A few years ago, as I was nearing the end of a pretty uneventful and forgettable training year, I had to do the one thing that had never been asked of me before in my career: an occupational health assessment.
Up until then, I had signed on many dotted lines about my fitness and general health. But this was different. This was the first time anyone had asked me to reveal the status of my mental health.
In recent years, with the increase in conversations about mental health and the stigma that surrounds it, it is easy to understand why we as a society might believe that we have evolved in our thinking, and that nowadays it is acceptable to talk about mental health issues.
After all, we are regularly bombarded with bus campaigns and TV advertisements, which create the impression that we have in fact changed.
In reality, however, the taboo surrounding mental health remains the same.
Those who have mental health disorders are often judged much more harshly than others. Every action is pulled apart and microscopically deconstructed. As a result, people often keep tight-lipped about what is really going on behind closed doors.
So why did the teaching world want this specific assessment? Did they really care? Had they managed the impossible and actually evolved?
My course leaders assured us that the assessment was simply so that reasonable adjustments could be put into place, to enable teachers to work at their very best.
Nonetheless, I was petrified.
'It could always be worse'
So I was fully aware of how people react to such revelations: shock, uncertainty, fear. Smugly telling me it could always be worse.
But, all in all, I was fine. I was used to pushing my burden uphill, and had become rather good at it.
But, as I sat there, I wondered: do I sign on the dotted line, inevitably revealing to my colleagues that I suffer from mental health illnesses? Do I admit that, yes, I am indeed a “crazy person”?
Or should I mute it? Pretend all is well in the ever-changing microclimate of my mind?

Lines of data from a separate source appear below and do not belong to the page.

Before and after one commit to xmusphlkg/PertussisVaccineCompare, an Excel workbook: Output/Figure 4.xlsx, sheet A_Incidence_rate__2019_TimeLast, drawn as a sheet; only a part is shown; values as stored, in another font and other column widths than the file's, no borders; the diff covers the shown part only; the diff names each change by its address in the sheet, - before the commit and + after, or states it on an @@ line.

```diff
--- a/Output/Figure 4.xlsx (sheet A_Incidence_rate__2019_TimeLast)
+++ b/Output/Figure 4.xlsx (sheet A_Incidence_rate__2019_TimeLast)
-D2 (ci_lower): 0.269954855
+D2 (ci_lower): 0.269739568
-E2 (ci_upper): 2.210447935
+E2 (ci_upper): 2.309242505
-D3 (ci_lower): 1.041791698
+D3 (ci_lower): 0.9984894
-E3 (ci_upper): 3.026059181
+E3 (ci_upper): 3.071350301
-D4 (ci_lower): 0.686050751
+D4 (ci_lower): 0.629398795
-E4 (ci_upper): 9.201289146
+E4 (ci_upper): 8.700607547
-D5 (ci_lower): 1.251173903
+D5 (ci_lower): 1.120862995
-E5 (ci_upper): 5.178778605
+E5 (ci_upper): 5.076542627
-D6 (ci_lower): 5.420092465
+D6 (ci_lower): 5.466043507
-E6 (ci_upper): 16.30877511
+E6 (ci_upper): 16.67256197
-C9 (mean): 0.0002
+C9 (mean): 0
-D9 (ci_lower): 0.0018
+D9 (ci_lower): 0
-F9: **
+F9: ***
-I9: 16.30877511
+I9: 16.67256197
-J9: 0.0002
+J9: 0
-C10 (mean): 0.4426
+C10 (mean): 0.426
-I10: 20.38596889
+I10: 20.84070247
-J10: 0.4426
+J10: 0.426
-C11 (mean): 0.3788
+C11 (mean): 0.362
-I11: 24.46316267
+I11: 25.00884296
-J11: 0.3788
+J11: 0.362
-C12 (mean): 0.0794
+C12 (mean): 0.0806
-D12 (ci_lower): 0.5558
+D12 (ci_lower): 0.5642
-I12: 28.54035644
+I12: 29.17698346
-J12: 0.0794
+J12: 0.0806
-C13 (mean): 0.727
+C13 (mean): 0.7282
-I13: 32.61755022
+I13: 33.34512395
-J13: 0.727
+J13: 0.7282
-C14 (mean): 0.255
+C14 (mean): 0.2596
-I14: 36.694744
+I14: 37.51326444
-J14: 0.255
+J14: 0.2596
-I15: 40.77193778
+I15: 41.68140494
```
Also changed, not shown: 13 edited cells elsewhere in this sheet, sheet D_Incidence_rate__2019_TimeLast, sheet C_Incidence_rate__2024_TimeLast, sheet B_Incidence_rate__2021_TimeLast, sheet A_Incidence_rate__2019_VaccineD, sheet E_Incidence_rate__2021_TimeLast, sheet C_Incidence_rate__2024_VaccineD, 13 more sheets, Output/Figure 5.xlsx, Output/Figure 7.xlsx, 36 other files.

I decided that I wanted to start my new vocation openly and honestly. So I revealed all. I signed on that dotted line.
A few days later, I received a phone call from a very brisk lady, who had concluded that I wasn’t cut out for the pressures of teaching.
All my achievements thus far – academia, successful prior career – did not matter. All of that paled in the face of my mental health reality.
I was no longer an individual who had overcome many obstacles. All she saw was that I was risky business, you know, being mental and all that.
It took several phone calls and letters from medical professionals and my course leaders, writing about my outstanding performance throughout the course, before Lady Brisk was forced to admit that maybe I was fine after all.
Tasting the bitterness
But for me it was a little too late. I had already tasted that bitterness that lay in the underbelly of the education world.
So it came as no surprise when I discovered that teachers often decided against revealing mental health issues during the occupational health assessment. It was better to do that, I was told by one teacher, than face scrutiny and judgement.
I was warned that teachers who had revealed mental health disorders, even if it was something manageable like stress or anxiety, had to wave goodbye to basic decorum. Gone were the days of simply having a bad day.
Now, that same bad day suggested one could not handle the pressures of teaching. Every lesson, every choice, was fair game for all to dissect and comment on.
But, worst of all, as I kept my mouth shut and observed this strange new world, I saw what really happened to those teachers who had done the brave thing and sought help: under the guise of safeguarding, these teachers had to go through the daily humiliation of proving they were not crazy. That they were safe. And students were safe under them.
It was a horrible Catch-22 trap that I had no desire to be caught in.
Over several years, different doctors had told me the same thing: mental health is the same as physical health. Sometimes things don’t work and need to be fixed.
So why couldn’t the teaching world see that? Why did this world, full of educated minds, still hold on to outdated attitudes towards mental health disorders? Why couldn’t they be the forefront of change?
I didn’t get my answers then. And I don’t think I ever will.
When it comes to mental health, it seems that teachers are shoved under the microscope too quickly, dissected too roughly and then judged too harshly.
So, next time you’re in the staffroom and hear some whispers about Mr So-and-So having a bit of a cray-cray wobble, ask yourself this: if that teacher had a broken hip, would your treatment be any different?
Or, better yet, be the change you want to see, and tell those whisperers to mind their own business.
The author is a secondary English teacher in South West London